"These random elements completed my collection of intimate details and emotions relating to the long history of German culture", Adach writes towards the end of his text, and continues "”Das Jahrhundert der Judenbuche” is not definite. It expands beyond the biographies and events of our history and forms an unconscious, almost mystical dimension whose contours are not confined to Germany."
Adach was born and grew up in Poland. He now lives and workes in France. From Germany’s neighboring country in the east to the neighboring country in the west. Two world wars emanating from Germany have shaped the past century. Poland and France played a special role in the war, and today it is especially important for German politicians to have good relationships with the two countries Adach calls his homes.
His thoughts in "Das Jahrhundert der Judenbuche" deal with these three countries and with Wilhelm Grimm, Jenny and Annette von Droste-Hülshoff, Walter Benjamin and Peter Sloterdijk. Benjamin, whom Adach has portrayed darkly in the painting "Berlin", lived in Illies' period of time. The other persons are so important within the European cultural history that they probably would have shown up in his book if it was not limited to dealing with the year 1913.
Adach’s works are not only referring to the specific historical period of Totalitarianism in Europe. "Romantics (G8 Rostock)" is dated 2007-2012. The summit of the major industrialized nations took place in Heiligendamm in 2007. The masked person in the painting is presumably protesting violently against the summit. "Riots in Rostock - 430 police officers injured" was a headline in Spiegel Online in those days. It can only be speculated as to whether the title of Adach’s painting refers to the fact that those in Europe who oppose the economic order dominated by the G8 are devaluated with the attribute "Social Romantics". In 2012, when the painting was completed, this subject was again very relevant.

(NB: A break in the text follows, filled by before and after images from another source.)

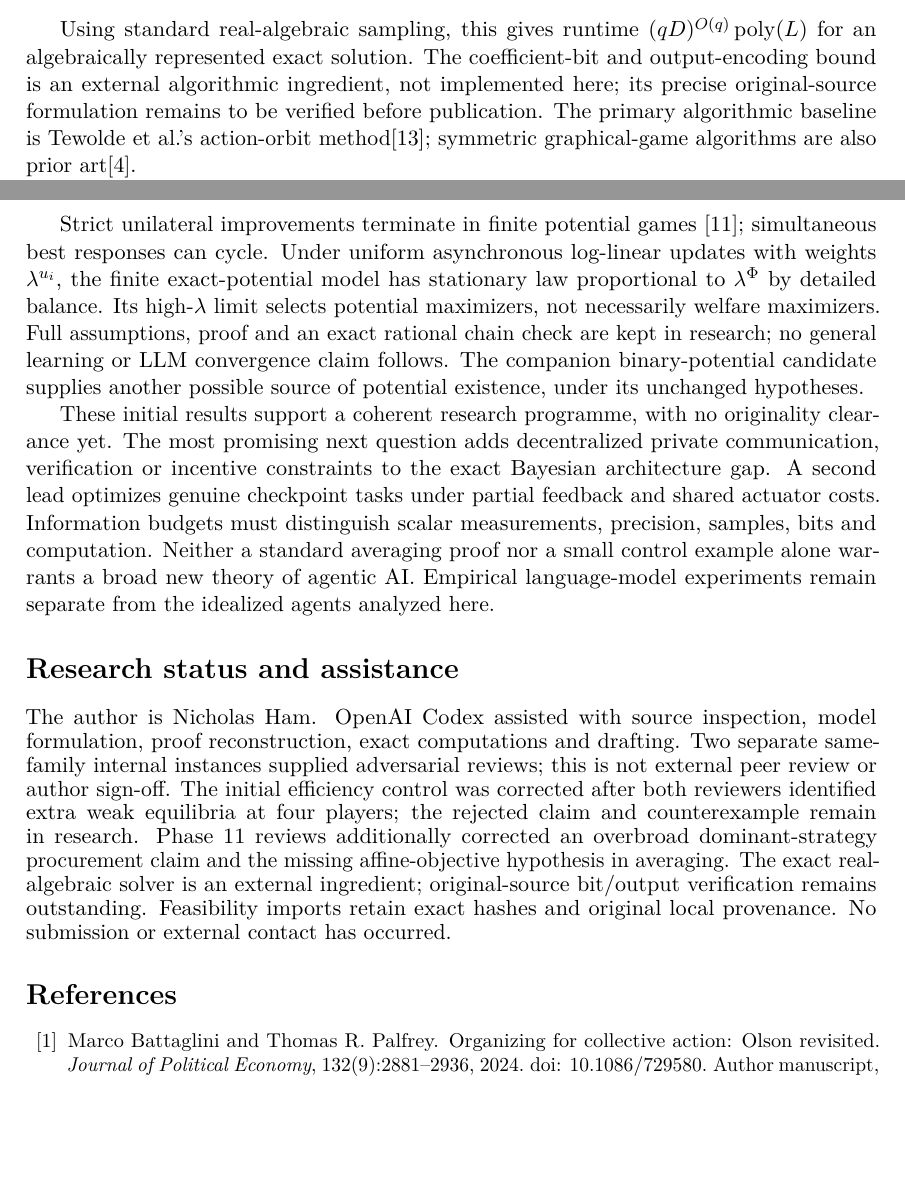
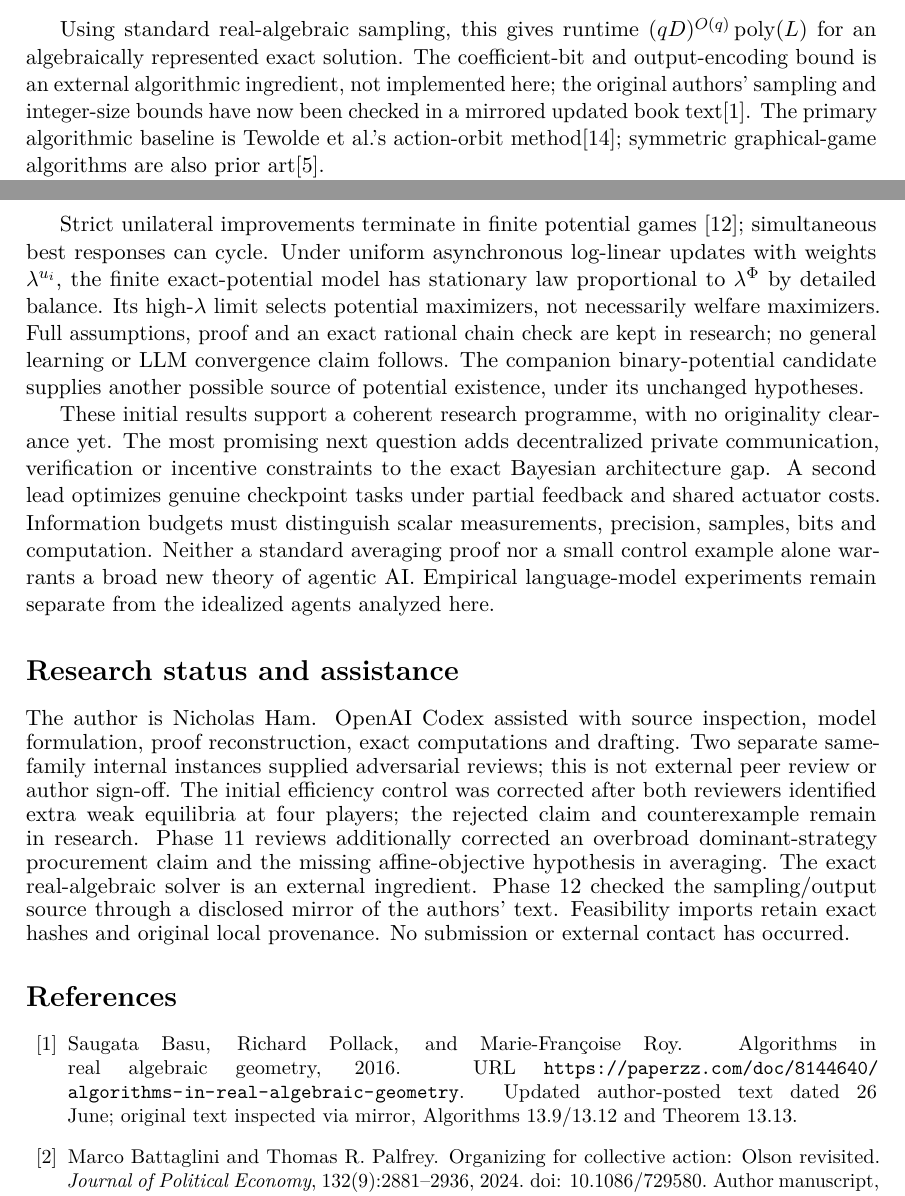
Before and after one commit to n-ham-research/agent-games, a LaTeX paper (paper/main.tex, which reads paper/references.bib, paper/sections/07-phase11.tex): two parts of pages 8 and 10 of 11, joined at a grey line, cut so that both start at the same text, the shorter picture padded with empty space. Compiled offline with pdfLaTeX.

Commit message:
Verify algebraic sampling sources and preserve conservative manuscript

```diff
--- a/paper/main.tex
+++ b/paper/main.tex
@@ -37,8 +37,8 @@ control was corrected after both reviewers identified extra weak equilibria
 at four players; the rejected claim and counterexample remain in research.
 Phase 11 reviews additionally corrected an overbroad dominant-strategy
 procurement claim and the missing affine-objective hypothesis in averaging.
-The exact real-algebraic solver is an external ingredient; original-source
-bit/output verification remains outstanding.
+The exact real-algebraic solver is an external ingredient. Phase 12 checked
+the sampling/output source through a disclosed mirror of the authors' text.
 Feasibility imports retain exact hashes and original local provenance.
 No submission or external contact has occurred.
 \begingroup\small
--- a/paper/references.bib
+++ b/paper/references.bib
@@ -64,3 +64,9 @@
  author={Albert Xin Jiang and Kevin Leyton-Brown},
  title={A General Framework for Computing Optimal Correlated Equilibria in Compact Games},
  year={2011},note={arXiv:1109.6064v1},url={https://arxiv.org/abs/1109.6064}}
+
+@misc{basu2016posted,
+ author={Saugata Basu and Richard Pollack and Marie-Françoise Roy},
+ title={Algorithms in Real Algebraic Geometry},year={2016},
+ note={Updated author-posted text dated 26 June; original text inspected via mirror, Algorithms 13.9/13.12 and Theorem 13.13},
+ url={https://paperzz.com/doc/8144640/algorithms-in-real-algebraic-geometry}}
--- a/paper/sections/07-phase11.tex
+++ b/paper/sections/07-phase11.tex
@@ -143,8 +143,8 @@ argument applies, so the system is nonempty.
 Using standard real-algebraic sampling, this gives runtime
 $(qD)^{O(q)}\operatorname{poly}(L)$ for an algebraically represented exact
 solution. The coefficient-bit and output-encoding bound is an external
-algorithmic ingredient, not implemented here; its precise original-source
-formulation remains to be verified before publication. The primary algorithmic
+algorithmic ingredient, not implemented here; the original authors' sampling and integer-size bounds have now been checked
+in a mirrored updated book text\citep{basu2016posted}. The primary algorithmic
 baseline is Tewolde et al.'s action-orbit method\citep{tewolde2025}; symmetric
 graphical-game algorithms are also prior art\citep{brandt2011}.
 
```
Also changed, not shown: README.md, paper/main.tex (1 more changed lines), 1 other file.
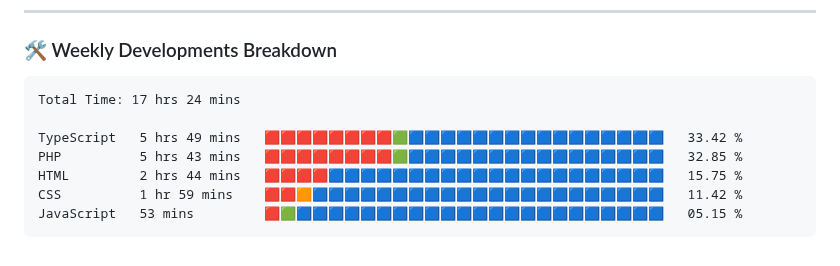
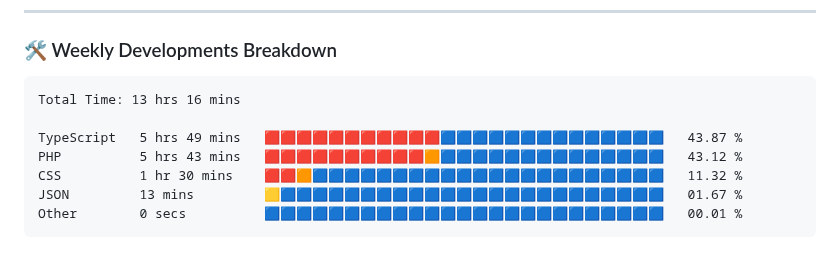
Before and after one commit to VulpritProoze/VulpritProoze, a Markdown page: README.md, the part around the change. GitHub-like rendering.

Commit message:
Updated waka-readme graph with new metrics

````diff
--- a/README.md
+++ b/README.md
@@ -79,13 +79,13 @@
 <!--START_SECTION:waka-->
 
 ```txt
-Total Time: 17 hrs 24 mins
+Total Time: 13 hrs 16 mins
 
-TypeScript   5 hrs 49 mins   🟥🟥🟥🟥🟥🟥🟥🟥🟩🟦🟦🟦🟦🟦🟦🟦🟦🟦🟦🟦🟦🟦🟦🟦🟦   33.42 %
-PHP          5 hrs 43 mins   🟥🟥🟥🟥🟥🟥🟥🟥🟩🟦🟦🟦🟦🟦🟦🟦🟦🟦🟦🟦🟦🟦🟦🟦🟦   32.85 %
-HTML         2 hrs 44 mins   🟥🟥🟥🟥🟦🟦🟦🟦🟦🟦🟦🟦🟦🟦🟦🟦🟦🟦🟦🟦🟦🟦🟦🟦🟦   15.75 %
-CSS          1 hr 59 mins    🟥🟥🟧🟦🟦🟦🟦🟦🟦🟦🟦🟦🟦🟦🟦🟦🟦🟦🟦🟦🟦🟦🟦🟦🟦   11.42 %
-JavaScript   53 mins         🟥🟩🟦🟦🟦🟦🟦🟦🟦🟦🟦🟦🟦🟦🟦🟦🟦🟦🟦🟦🟦🟦🟦🟦🟦   05.15 %
+TypeScript   5 hrs 49 mins   🟥🟥🟥🟥🟥🟥🟥🟥🟥🟥🟥🟦🟦🟦🟦🟦🟦🟦🟦🟦🟦🟦🟦🟦🟦   43.87 %
+PHP          5 hrs 43 mins   🟥🟥🟥🟥🟥🟥🟥🟥🟥🟥🟧🟦🟦🟦🟦🟦🟦🟦🟦🟦🟦🟦🟦🟦🟦   43.12 %
+CSS          1 hr 30 mins    🟥🟥🟧🟦🟦🟦🟦🟦🟦🟦🟦🟦🟦🟦🟦🟦🟦🟦🟦🟦🟦🟦🟦🟦🟦   11.32 %
+JSON         13 mins         🟨🟦🟦🟦🟦🟦🟦🟦🟦🟦🟦🟦🟦🟦🟦🟦🟦🟦🟦🟦🟦🟦🟦🟦🟦   01.67 %
+Other        0 secs          🟦🟦🟦🟦🟦🟦🟦🟦🟦🟦🟦🟦🟦🟦🟦🟦🟦🟦🟦🟦🟦🟦🟦🟦🟦   00.01 %
 ```
 
 <!--END_SECTION:waka-->
````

In the south of the continent, angry citizens are out on the streets demonstrating against the (savings) policies applied to battle the financial crisis which brought their countries to the brink of bankruptcy. Some of the protesters resemble the person portrayed by Adach. Sometimes Angela Merkel is shown with Nazi symbols during demonstrations.
December, 2012, when some of Adach’s paintings were being shown in the exhibition "Premiere 2013" and Illies' book received a lot of attention because of the approaching Christmas season sales and the new year, was also the month in which the head of the largest bank of a small neighboring country of Germany, namely Denmark, was especially defensive since his bank had used pictures similar to "Romantics (G8 Rostock)” in its commercials. The image of the Danske Bank had suffered a particularly hard blow during the financial crisis and tried to regain its standing with this act of unrefracting ingratiation. These commercials were running in all the countries in which the Danske Bank is represented, including Poland.
The themes of some of Adam Adach’s works are almost continuously topical as are the themes of Annette von Droste-Hülshoff in "The Judenbuche". These themes might relate to specific events and time periods, but the underlying characteristics are often, unfortunately, timeless.